Then I bought of a pedlar, two pretty enough round-eared caps, a little straw-hat, and a pair of knit mittens, turned up with white calico; and two pair of ordinary blue worsted hose, that make a smartish appearance, with white clocks, I'll assure you; and two yards of black riband for my shift sleeves, and to serve as a necklace; and when I had 'em all come home, I went and looked upon them once in two hours, for two days together: For, you must know, though I be with Mrs. Jervis, I keep my own little apartment still for my clothes, and nobody goes thither but myself. You'll say I was no bad housewife to have saved so much money; but my dear good lady was always giving me something.
I believed myself the more obliged to do this, because, as I was turned away for what my good master thought want of duty; and as he expected other returns for his presents, than I intended to make him, so I thought it was but just to leave his presents behind me when I went away; for, you know, if I would not earn his wages, why should I have them?

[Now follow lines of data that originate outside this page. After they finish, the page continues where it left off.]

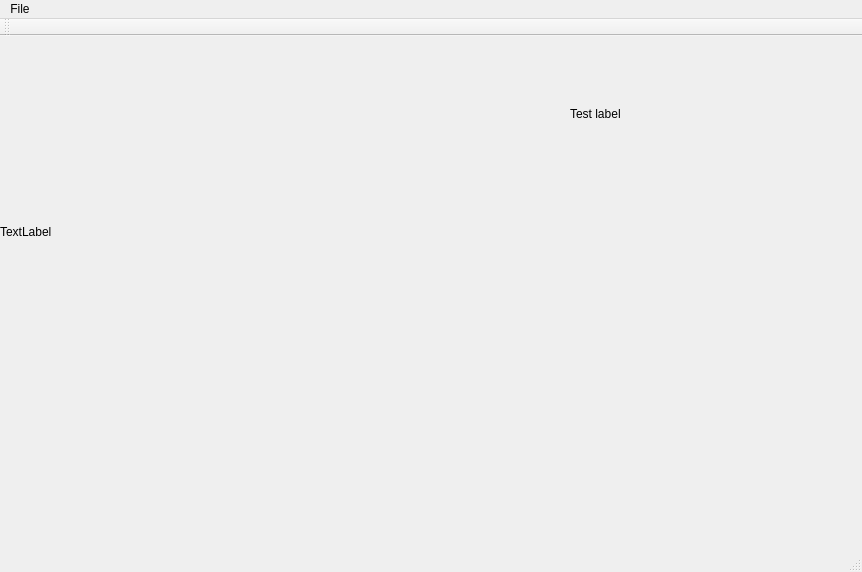
madamskip1/MiniPhotoshop, file mainwindow.ui: the form before one commit.
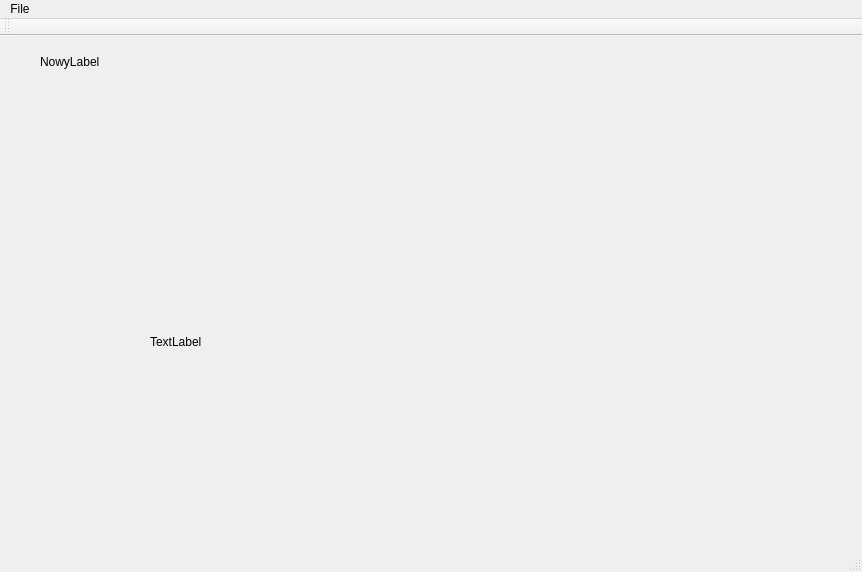
The form after the commit.

```diff
--- a/mainwindow.ui
+++ b/mainwindow.ui
@@ -17,23 +17,23 @@
    <widget class="QLabel" name="label">
     <property name="geometry">
      <rect>
-      <x>570</x>
-      <y>70</y>
-      <width>55</width>
-      <height>16</height>
+      <x>40</x>
+      <y>0</y>
+      <width>121</width>
+      <height>51</height>
      </rect>
     </property>
     <property name="text">
-     <string>Test label</string>
+     <string>NowyLabel</string>
     </property>
    </widget>
    <widget class="QLabel" name="display_image">
     <property name="geometry">
      <rect>
-      <x>0</x>
-      <y>0</y>
-      <width>831</width>
-      <height>391</height>
+      <x>150</x>
+      <y>260</y>
+      <width>411</width>
+      <height>91</height>
      </rect>
     </property>
     <property name="text">
```
Left out of the diff: 2 changed lines with no effect on the pictures.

Don't trouble yourself about the four guineas, nor borrow to make them up; for they were given me, with some silver, as I told you, as a perquisite, being what my lady had about her when she died; and, as I hope for no wages, I am so vain as to think I have deserved all that money in the fourteen months, since my lady's death, for she, good soul, overpaid me before, in learning and other kindnesses. Had she lived, none of these things might have happened!--But I ought to be thankful 'tis no worse. Every thing will turn about for the best: that's my confidence.
So, as I was saying, I have provided a new and more suitable dress, and I long to appear in it, more than ever I did in any new clothes in my life: for then I shall be soon after with you, and at ease in my mind--But, mum! Here he comes, I believe.--I am, etc.